Pro Football Hall of Fame President David Baker penned a letter to the fans Saturday refuting the reports that the HOF denied Junior Seau's family the right to speak at the late Seau's induction ceremony. Baker wrote that it's policy that only Hall of Famers themselves are allowed to speak, while others can voice their thoughts in video form.
"The stories erroneously imply that a change in our policy regarding individuals enshrined posthumously was made solely for the case of Junior Seau when, in fact, it has been the Hall of Fame’s policy since 2010. This is not a precedent setting circumstance. It is existing policy, which is six years old and was first implemented in 2011 when Los Angeles Rams great Les Richter was enshrined posthumously."

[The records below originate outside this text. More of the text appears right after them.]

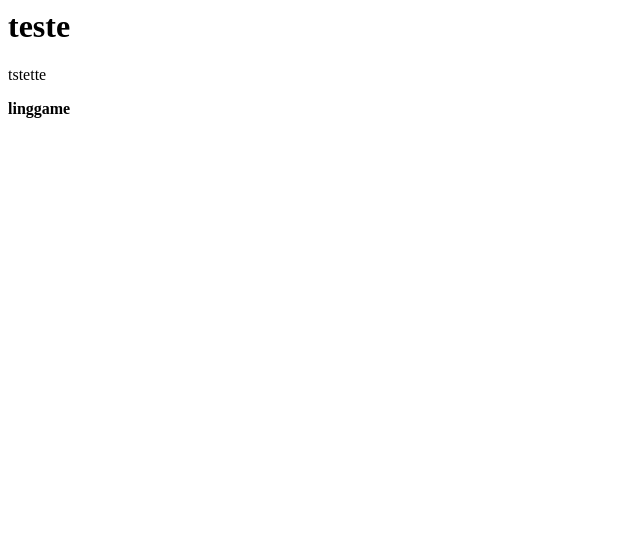
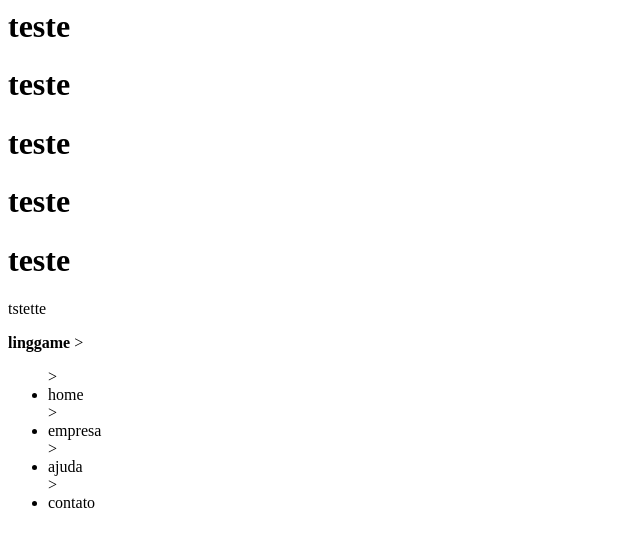
Before and after one commit to nguila/cursogit, a plain HTML site: page index.html in a window 1280 px wide. Shown: the whole page, without its empty margins (0-640 px from the left). Drawn offline with Linux system fonts and the light colour scheme.

Commit message:
alteraão do index

```diff
--- a/index.html
+++ b/index.html
@@ -1,9 +1,23 @@
 <head>
     <h1>teste</h1>
+    <h1>teste</h1>
+    <h1>teste</h1>
+    <h1>teste</h1>
+    <h1>teste</h1>
+
 
 </head>
 
 <body>
     <p>tstette</p>
     <b>linggame</b>
+    <na>
+        ><ul>
+            ><li>home</li>
+            ><li>empresa</li>
+            ><li>ajuda</li>
+            ><li>contato</li>
+
+        </ul>
+    </na>
 </body>
```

Baker added that the Hall of Fame has contacted Seau's family, who said they understand the policy in place. The Seau family, however, refuted that claim on Monday and said they do not agree with the policy and the HOF's unwillingness to let Seau's daughter speak despite previously saying she would be able to.

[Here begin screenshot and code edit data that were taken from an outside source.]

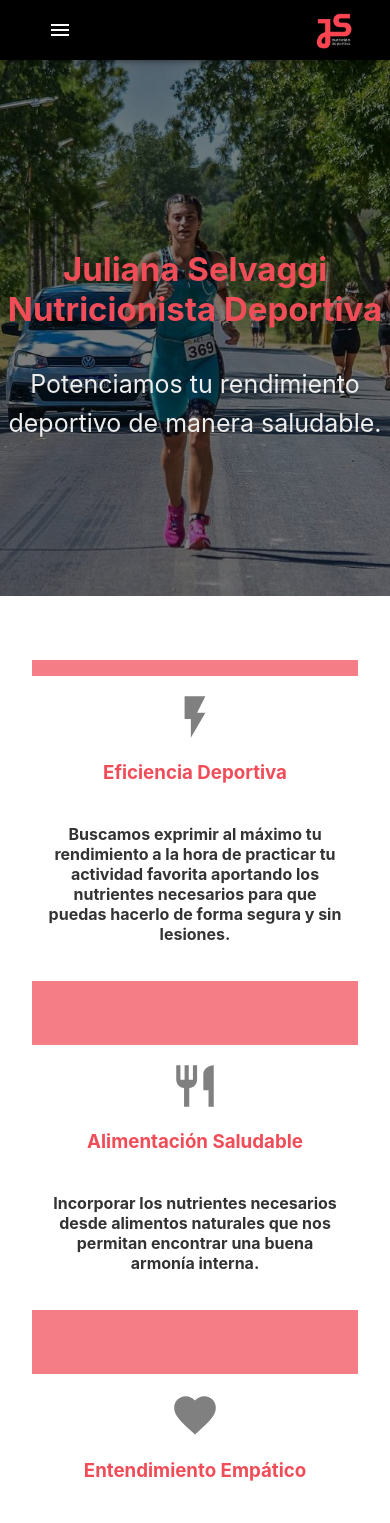
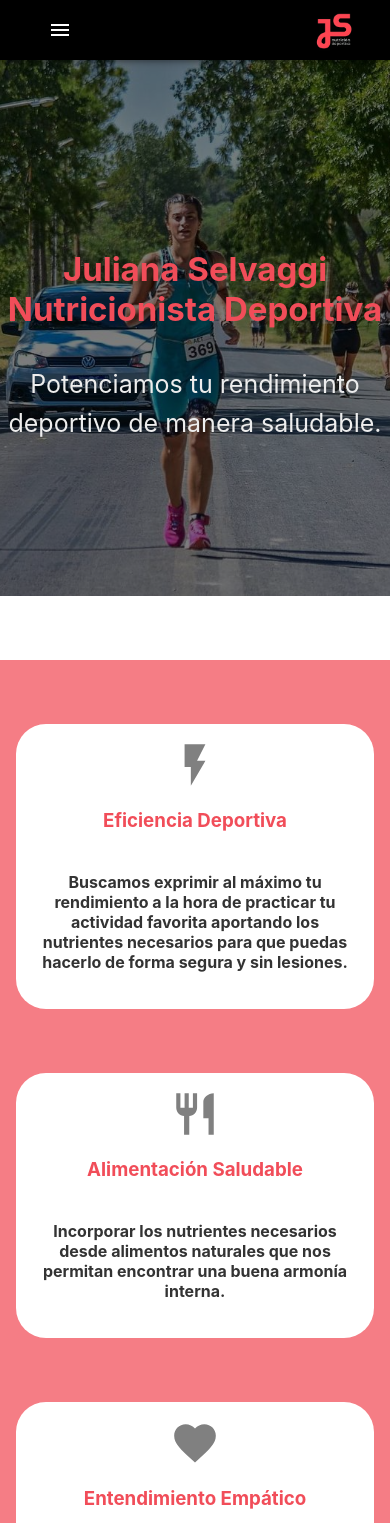
Before and after one commit to tomascaceres14/jselvLandingPage, a React (Create React App) app: page / in a window 390 px wide. Shown: the top 1523 px of the page. Built offline with nearby package versions, Linux system fonts and the light colour scheme; the HTML template or start-up script is replaced by a standard one; a web font is replaced by a local one.

Commit message:
various responsive styles

```diff
--- a/src/components/Home/About/About.css
+++ b/src/components/Home/About/About.css
@@ -29,7 +29,7 @@ h2:after {
   margin: 0rem 0rem 6rem;
 }
 
-.about article {
+.about-article {
   font-size: large;
   color: rgb(29, 29, 29);
   padding: 2rem 0rem;
@@ -72,9 +72,14 @@ h2:after {
     width: 90%;
   }
 
-  .about article {
+   .about-article {
     flex-direction: column;
   }
+
+  .about-article2 {
+    flex-direction: column-reverse;
+  }
+
   .about p {
     width: 95%;
   }
--- a/src/components/Home/About/About.jsx
+++ b/src/components/Home/About/About.jsx
@@ -5,7 +5,7 @@ const About = () => {
   return (
     <section id="about" className="about">
       <h2>Sobre mi</h2>
-      <article style={{ background: "lightgrey" }}>
+      <article style={{ background: "lightgrey" }} className="about-article">
         <img
           src={require("../../../images/about-me.jpg")}
           alt="presentation img"
@@ -18,13 +18,16 @@ const About = () => {
           una buena alimentacion balanceada y saludable
         </p>
       </article>
-      <article style={{ background: "#b3b3b3" }}>
+      <article style={{ background: "#b3b3b3" }} className="about-article about-article2">
         <p>
           Actualmente estoy trabajando en Club Atlético de Rafaela, Club de
           Rugby “CRAR” y recientemente pude abrir mi propio consultorio donde
           estoy atendiendo por las tardes.
         </p>
-        <img src={require("../../../images/about-me2.jpg")}></img>
+        <img
+          src={require("../../../images/about-me2.jpg")}
+          alt="presentation img2"
+        ></img>
       </article>
     </section>
   );
--- a/src/components/Home/ThreeLegs/ThreeLegs.css
+++ b/src/components/Home/ThreeLegs/ThreeLegs.css
@@ -4,7 +4,7 @@
   grid-template-rows: 1fr;
   grid-column-gap: 3rem;
   grid-row-gap: 0px;
-  margin: 6rem 3rem;
+  margin: 6rem 0rem;
   background: #f14d58b9;
   padding: 1rem;
 }
@@ -17,6 +17,7 @@
   grid-row-gap: 0px;
   padding: 1rem;
   background: white;
+  border-radius: 30px;
 }
 
 .leg-icon {
@@ -41,8 +42,8 @@
     align-items: center;
     justify-content: center;
     gap: 2rem;
-    padding: 0rem;
-    margin: 4rem 2rem;
+    padding: 3rem 1rem;
+    margin: 4rem 0rem;
   }
 
   .legs {
@@ -51,6 +52,7 @@
     display: flex;
     flex-direction: column;
     align-items: center;
+    padding: 1rem;
   }
 
   .legs p {
```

A New York Times report published Friday quoted Seau's daughter, Sydney, as saying the following:
"It’s frustrating because the induction is for my father and for the other players, but then to not be able to speak, it’s painful," Sydney said. "I just want to give the speech he would have given. It wasn’t going to be about this mess. My speech was solely about him."
And that same report included comments from Seau's former wife:

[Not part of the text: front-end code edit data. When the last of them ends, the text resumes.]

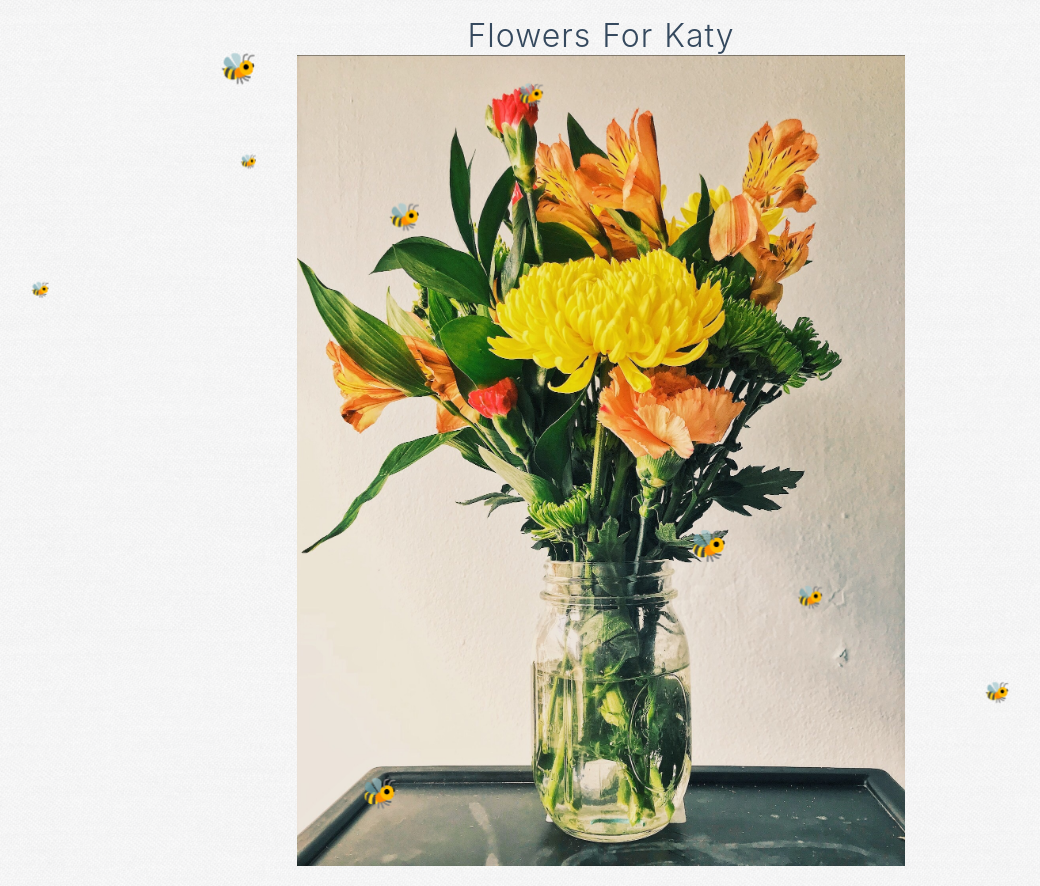
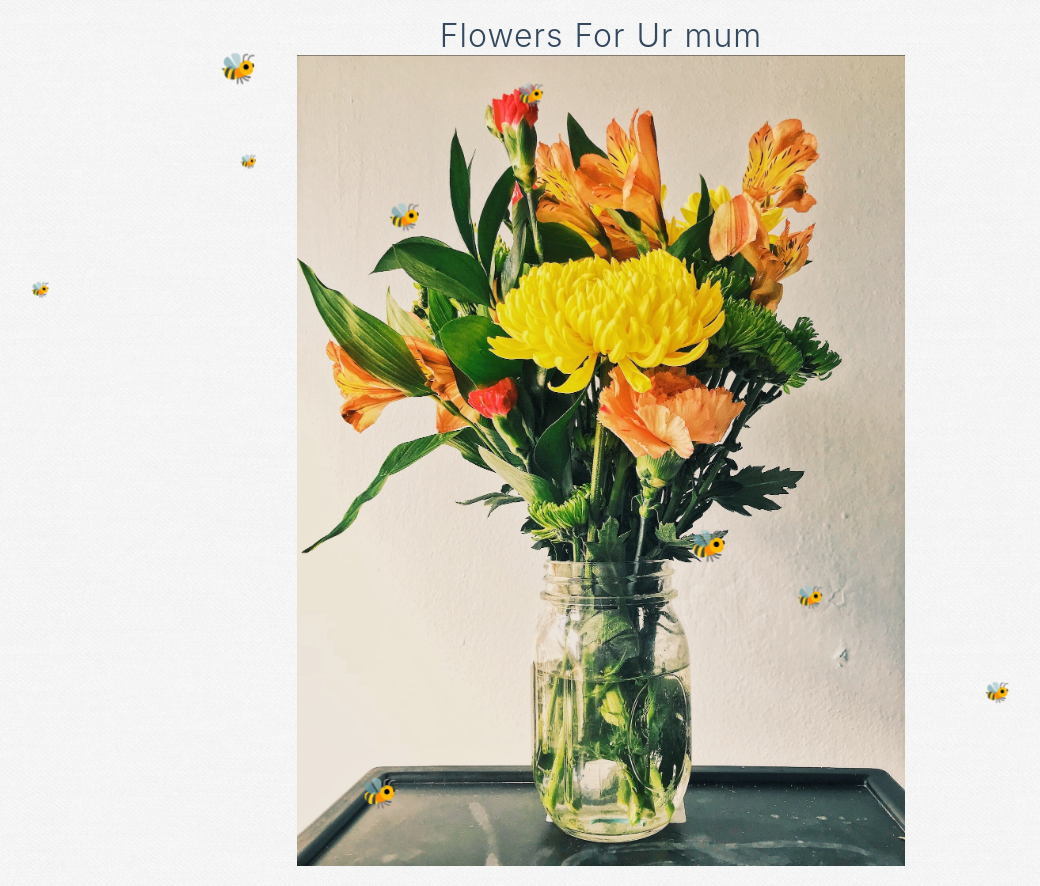
Before and after one commit to brainTrain/flowers-for, a Nuxt app: page / in a window 1280 px wide. Shown: the whole page, without its empty margins (39-1079 px from the left). Built offline with nearby package versions, Linux system fonts and the light colour scheme.

Commit message:
use query param for namez

```diff
--- a/pages/index.vue
+++ b/pages/index.vue
@@ -3,7 +3,7 @@
     <div class="container">
       <section class="title-wrapper">
         <h1 class="title">
-          Flowers For Katy
+          Flowers For {{name}}
         </h1>
       </section>
       <section class="flower-wrapper">
@@ -71,9 +71,15 @@ export default {
         const flower = this.flowerz.sort((a, b) => 0.5 - Math.random())[0];
         document.title = `${flower}🐝`;
       }, 5000);
+    },
+    getName() {
+      const nameQuery = this.$route.query.name;
+      const name =  nameQuery ? nameQuery : 'Ur mum';
+      this.name = name;
     }
   },
   mounted() {
+    this.getName();
     this.getMonth();
     this.setTitle();
   }
```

"Seau’s former wife, Gina, was 'very surprised' by the Hall of Fame’s policy to use only a video because she did not 'think Sydney or any of us were going to use the Hall of Fame as a platform.'"
Basically what all of this is saying is that Seau's family still won't be allowed to speak at the ceremony, and that the NFL is unwilling to bend its apparently rock solid policy, even under the circumstances of Seau's death.